The use of adjuvant systemic therapy is responsible, at least in part, for the reduction in cause-specific mortality from breast cancer seen in almost every Western nation . Whether tumors are estrogen (ER) or progesterone (PR) receptor positive or negative, the choice of agents used as adjuvant chemotherapy (ie, the administration of cytotoxic treatment following primary surgery) is the same. Treatment directed against the human epidermal growth factor receptor 2 (HER2) is incorporated for those patients with HER2 overexpression. (See "Adjuvant medical therapy for HER2-positive breast cancer".)
This topic will discuss the role of chemotherapy in the adjuvant treatment of early stage breast cancer, how to estimate the benefit and risk of chemotherapy, the indications for adjuvant chemotherapy, and the dosing and timing of treatment. Adjuvant medical therapy for patients with early stage HER2-positive breast cancer, adjuvant endocrine therapy, the treatment of male breast cancer, and breast cancer in older patients are discussed separately:

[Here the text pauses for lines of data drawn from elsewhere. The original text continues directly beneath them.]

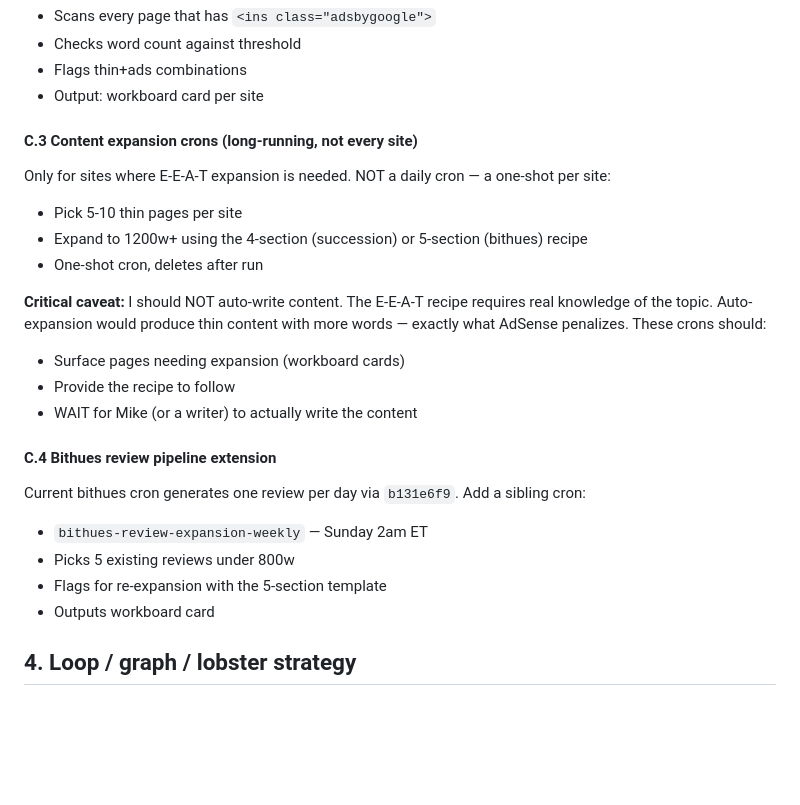
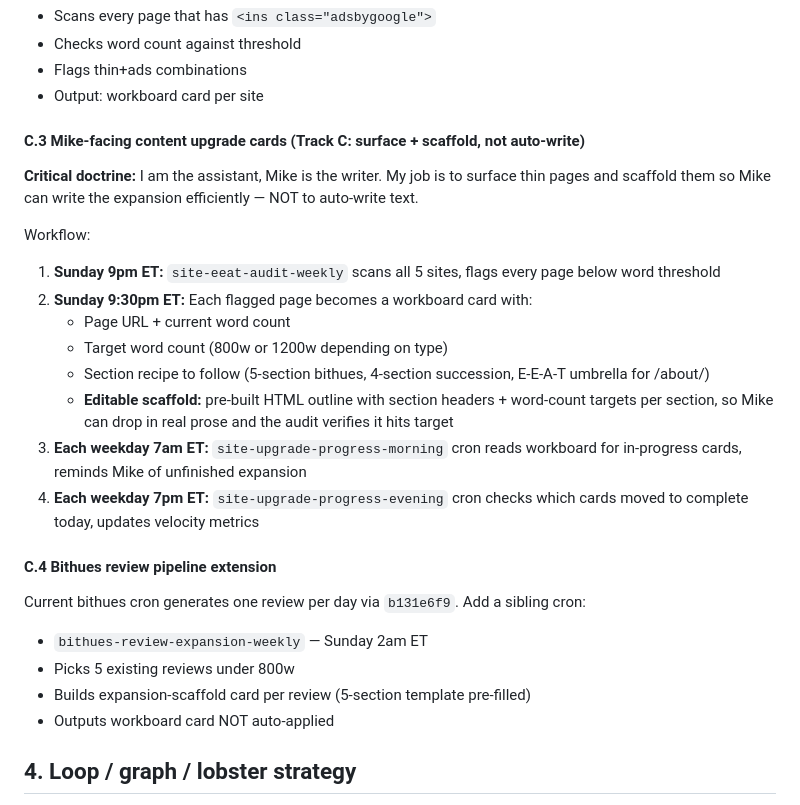
Before and after one commit to michaelbacotti/bacotti-rebuild, a Markdown page: memory/2026-08-23-adsense-gaps-and-upgrade-plan.md, the part around one of its changes. Drawn GitHub-style; blank space fills up the shorter version.

```diff
--- a/memory/2026-08-23-adsense-gaps-and-upgrade-plan.md
+++ b/memory/2026-08-23-adsense-gaps-and-upgrade-plan.md
@@ -132,25 +133,27 @@ New `skills/content-velocity/` skill:
 - Flags thin+ads combinations
 - Output: workboard card per site
 
-#### C.3 Content expansion crons (long-running, not every site)
+#### C.3 Mike-facing content upgrade cards (Track C: surface + scaffold, not auto-write)
 
-Only for sites where E-E-A-T expansion is needed. NOT a daily cron — a one-shot per site:
-- Pick 5-10 thin pages per site
-- Expand to 1200w+ using the 4-section (succession) or 5-section (bithues) recipe
-- One-shot cron, deletes after run
+**Critical doctrine:** I am the assistant, Mike is the writer. My job is to surface thin pages and scaffold them so Mike can write the expansion efficiently — NOT to auto-write text.
 
-**Critical caveat:** I should NOT auto-write content. The E-E-A-T recipe requires real knowledge of the topic. Auto-expansion would produce thin content with more words — exactly what AdSense penalizes. These crons should:
-- Surface pages needing expansion (workboard cards)
-- Provide the recipe to follow
-- WAIT for Mike (or a writer) to actually write the content
+Workflow:
+1. **Sunday 9pm ET:** `site-eeat-audit-weekly` scans all 5 sites, flags every page below word threshold
+2. **Sunday 9:30pm ET:** Each flagged page becomes a workboard card with:
+   - Page URL + current word count
+   - Target word count (800w or 1200w depending on type)
+   - Section recipe to follow (5-section bithues, 4-section succession, E-E-A-T umbrella for /about/)
+   - **Editable scaffold:** pre-built HTML outline with section headers + word-count targets per section, so Mike can drop in real prose and the audit verifies it hits target
+3. **Each weekday 7am ET:** `site-upgrade-progress-morning` cron reads workboard for in-progress cards, reminds Mike of unfinished expansion
+4. **Each weekday 7pm ET:** `site-upgrade-progress-evening` cron checks which cards moved to complete today, updates velocity metrics
 
 #### C.4 Bithues review pipeline extension
 
 Current bithues cron generates one review per day via `b131e6f9`. Add a sibling cron:
 - `bithues-review-expansion-weekly` — Sunday 2am ET
 - Picks 5 existing reviews under 800w
-- Flags for re-expansion with the 5-section template
-- Outputs workboard card
+- Builds expansion-scaffold card per review (5-section template pre-filled)
+- Outputs workboard card NOT auto-applied
 
 ## 4. Loop / graph / lobster strategy
 
```
Also changed, not shown: other parts of memory/2026-08-23-adsense-gaps-and-upgrade-plan.md (+39 -16 lines).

Other topics related to the topic of breast cancer are also discussed elsewhere. (See "Overview of the treatment of newly diagnosed, non-metastatic breast cancer".)